A new report on identity and immigration has found that nearly half of England's population support legal limits on free speech when religion is concerned, and that support for freedom of expression has fallen significantly since 2011.
A poll of 4,015 people conducted by Populus for the Fear and HOPE 2016 report found that only 54% agreed people should be allowed to say what they believe about religion. 46% said there some things that you should not be able to
say about religion .
In 2011 just 40% agreed that some statements about religion were off-limits, compared with 60% who agreed that people should be allowed to say what they believe about religion .

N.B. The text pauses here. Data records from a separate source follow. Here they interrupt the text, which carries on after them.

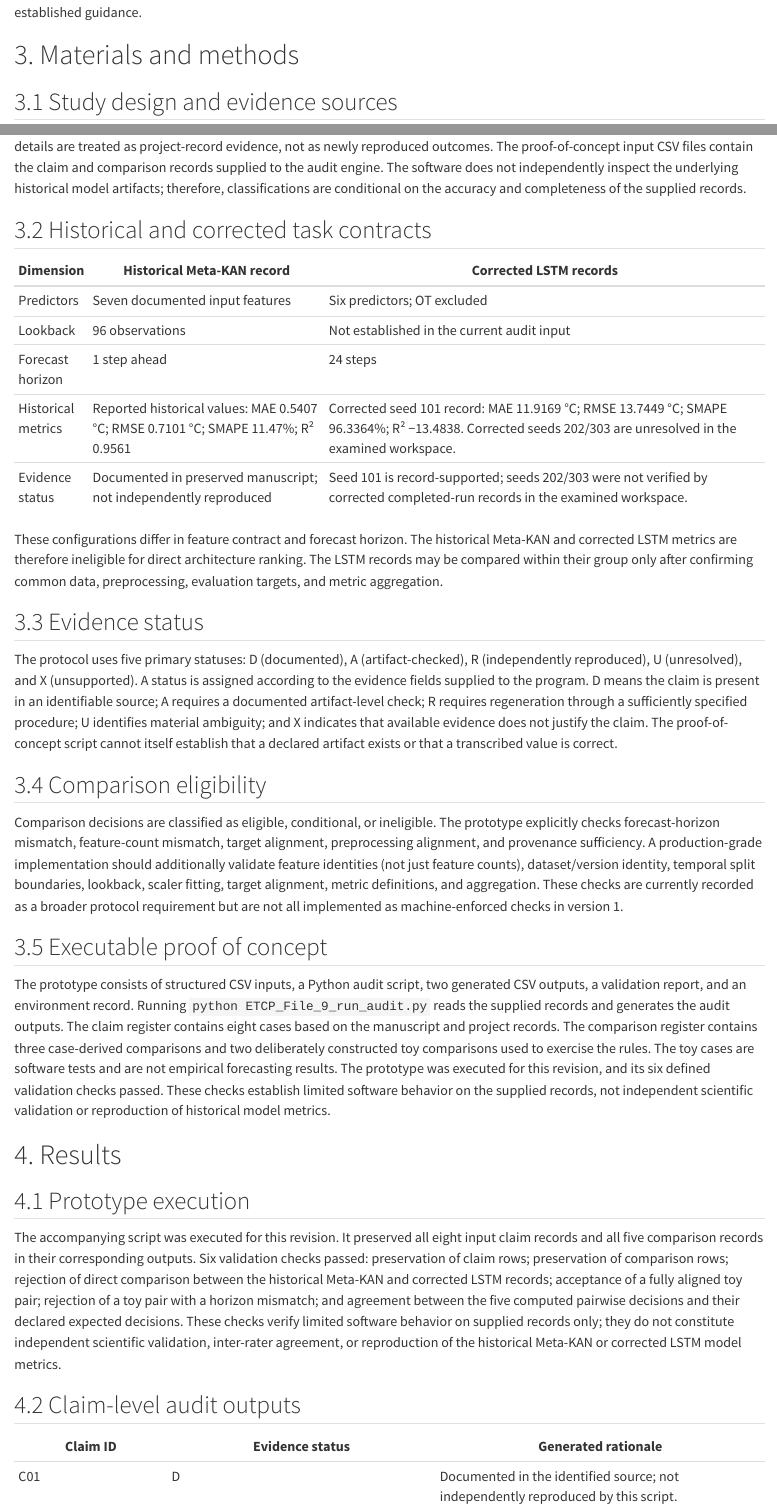
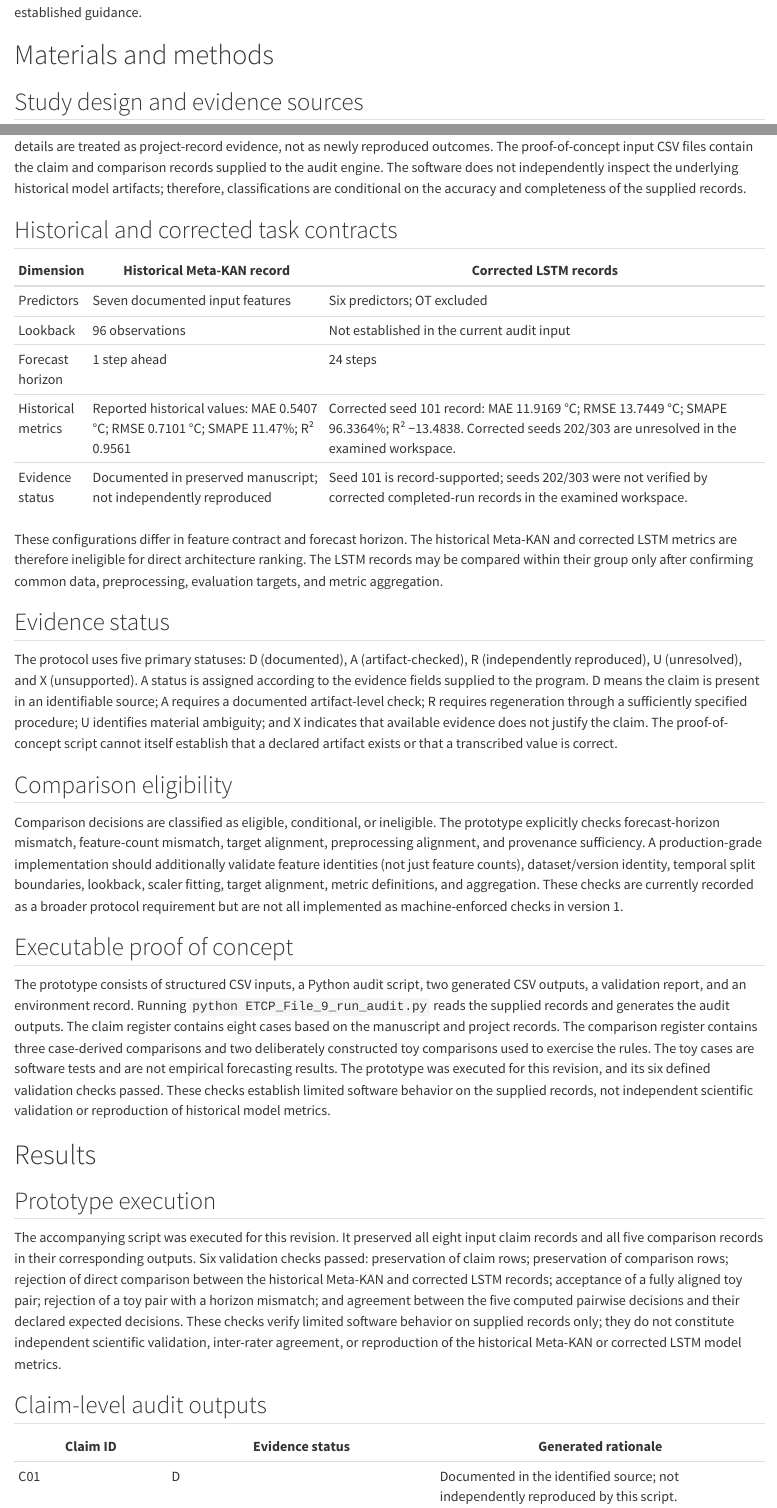
Before and after one commit to pagidimarrikrishna1-bot/etcp-computo-audit, a Quarto document (main.qmd): the page in a window 1100 px wide, from 1030 px down, and a second part further down, joined at a grey line. Rendered offline with R 4.5, knitr and Pandoc in place of Quarto, with nearby package versions; drawn as R Markdown's standard HTML page in place of the format the file asks for.

Commit message:
Update main.qmd

```diff
--- a/main.qmd
+++ b/main.qmd
@@ -59,9 +59,9 @@ ranking. This paper does not establish that this distinction is novel
 relative to all existing approaches or more effective than established
 guidance.
 
-# 3. Materials and methods
+# Materials and methods
 
-## 3.1 Study design and evidence sources
+## Study design and evidence sources
 
 This is a retrospective, evidence-traceability case study with a
 deterministic software proof of concept. The historical Meta-KAN metrics
@@ -74,7 +74,7 @@ independently inspect the underlying historical model artifacts;
 therefore, classifications are conditional on the accuracy and
 completeness of the supplied records.
 
-## 3.2 Historical and corrected task contracts
+##  Historical and corrected task contracts
 
 | Dimension          | Historical Meta-KAN record                                                         | Corrected LSTM records                                                                                                                                     |
 |--------------------|------------------------------------------------------------------------------------|------------------------------------------------------------------------------------------------------------------------------------------------------------|
@@ -90,7 +90,7 @@ ineligible for direct architecture ranking. The LSTM records may be
 compared within their group only after confirming common data,
 preprocessing, evaluation targets, and metric aggregation.
 
-## 3.3 Evidence status
+##  Evidence status
 
 The protocol uses five primary statuses: D (documented), A
 (artifact-checked), R (independently reproduced), U (unresolved), and X
@@ -102,7 +102,7 @@ material ambiguity; and X indicates that available evidence does not
 justify the claim. The proof-of-concept script cannot itself establish
 that a declared artifact exists or that a transcribed value is correct.
 
-## 3.4 Comparison eligibility
+## Comparison eligibility
 
 Comparison decisions are classified as eligible, conditional, or
 ineligible. The prototype explicitly checks forecast-horizon mismatch,
@@ -114,13 +114,13 @@ fitting, target alignment, metric definitions, and aggregation. These
 checks are currently recorded as a broader protocol requirement but are
 not all implemented as machine-enforced checks in version 1.
 
-## 3.5 Executable proof of concept
+##  Executable proof of concept
 
 The prototype consists of structured CSV inputs, a Python audit script, two generated CSV outputs, a validation report, and an environment record. Running `python ETCP_File_9_run_audit.py` reads the supplied records and generates the audit outputs. The claim register contains eight cases based on the manuscript and project records. The comparison register contains three case-derived comparisons and two deliberately constructed toy comparisons used to exercise the rules. The toy cases are software tests and are not empirical forecasting results. The prototype was executed for this revision, and its six defined validation checks passed. These checks establish limited software behavior on the supplied records, not independent scientific validation or reproduction of historical model metrics.
 
-# 4. Results
+#  Results
 
-## 4.1 Prototype execution
+##  Prototype execution
 
 The accompanying script was executed for this revision. It preserved all
 eight input claim records and all five comparison records in their
@@ -134,7 +134,7 @@ limited software behavior on supplied records only; they do not
 constitute independent scientific validation, inter-rater agreement, or
 reproduction of the historical Meta-KAN or corrected LSTM model metrics.
 
-## 4.2 Claim-level audit outputs
+##  Claim-level audit outputs
 
 | Claim ID | Evidence status | Generated rationale |
 |----------|-----------------|---------------------|
```
Also changed, not shown: main.qmd (20 more changed lines).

The report, on English attitudes towards identity, multiculturalism, religion and immigration was written by Professor Robert Ford of Manchester University and Nick Lowles of Hope Not Hate. The report notes that support for limiting free
speech to respect multicultural sensitivities had grown over the past five years . Limiting free speech is most popular among the young and among those most confident with multiculturalism. 58% of under 25s back similar
limits on religion as exist for policing racial hate.
Stephen Evans, National Secular Society campaigns manager, said the report made for grim reading :
This report demonstrates how the concept of offense, and the violence that sometimes accompanies it, has created a chilling effect on freedom of expression in the UK. Whilst bigotry of all kinds should be robustly challenged, now is not the time
to start sacrificing fundamental freedoms in order to protect 'religious sentiments'. Restricting free speech will do nothing to improve social cohesion -- and one satisfied demand to 'respect' religion will only lead to yet further demands.
Stringent penalties are in place for religiously-aggravated crimes but the law is not there to prevent us from feeling offended. Free speech is the cornerstone of democratic life any new legal restrictions would be counterproductive, only
serving to stifle debate and erode hard-won civil liberties.
Birmingham's education commissioner says he has banned the use of the term Trojan Horse to describe alleged attempts by groups to take over schools and covertly impose a Muslim ethos.
Mike Tomlinson, appointed in the wake of the controversy, says the phrase was not helpful to attempts to improve Birmingham's schools. He claimed that it could have an adverse impact on teacher recruitment. Tomlinson said no-one in his
department was now allowed to use the phrase.
The Guardian/Observer. has very recently announced that it will be heavily restricting comment on articles dealing with three sensitive subjects -- race, immigration and Islam, on the grounds that there has been a change in mainstream
public opinion and language that we do not wish to see reflected or supported on the site and those subjects in particular attract too much toxic comment.
Most pieces on those themes will not now not be open for comment. Occasional selected pieces will be open, but for a shorter period than the usual three days, and only when it is judged that enough moderation resources can be deployed there and
that it is possible to have a constructive discussion on them, whatever that means.
A few people have whinged on twitter about a scarf design sold by H&M. The scarf is apparently similar to a tallit scarf, a Jewish shawl worn during prayer. Both feature a cream colour, with the same black stripes and tassels.
A couple of trivial tweets were:
Dear Fashion: Please step off other ppl's ritual items (or symbols of liberation, really.)
Yo @hm this is exceedingly uncool.
An H&M spokesperson said:
We are truly sorry if we have offended anyone with this piece. Everyone is welcome at H&M and we never take a religious or political stand. Stripes is one of the trends for this season and something we were inspired by. Our intention was
never to upset anyone.
Evangelical Protestant preacher Pastor James McConnell has been found not guilty of making grossly offensive remarks during a sermon in which he described Islam as heathen , satanic .
The high profile evangelical pastor had been charged with two alleged offences after the sermon delivered from the pulpit of his Whitewell Metropolitan Tabernacle on May 18, 2014 was streamed online.
But following a hearing he was cleared of improper use of a public electronic communications network and causing a grossly offensive message to be sent by means of a public electronic communications network.
Delivering his reserved judgment, District Judge Liam McNally said:
The courts need to be very careful not to criminalise speech which, however contemptible, is no more than offensive. It is not the task of the criminal law to censor offensive utterances. Accordingly I find Pastor McConnell not guilty of both
In my view Pastor McConnell's mindset was that he was preaching to the converted in the form of his own congregation and like-minded people who were listening to his service rather than preaching to the worldwide internet. He is a man with
strong, passionate and sincerely held beliefs... his passion and enthusiasm for his subject caused him to, so to speak, 'lose the run of himself
The judge said the comments about Islam being heathen and satanic were protected under human rights legislation. When considering the remarks about mistrusting Muslims, Judge McNally said he was satisfied the pastor had not set out
to intentionally cause offence. If the preacher had qualified his remarks, as he did in subsequent media interviews, he could have been spared the legal battle.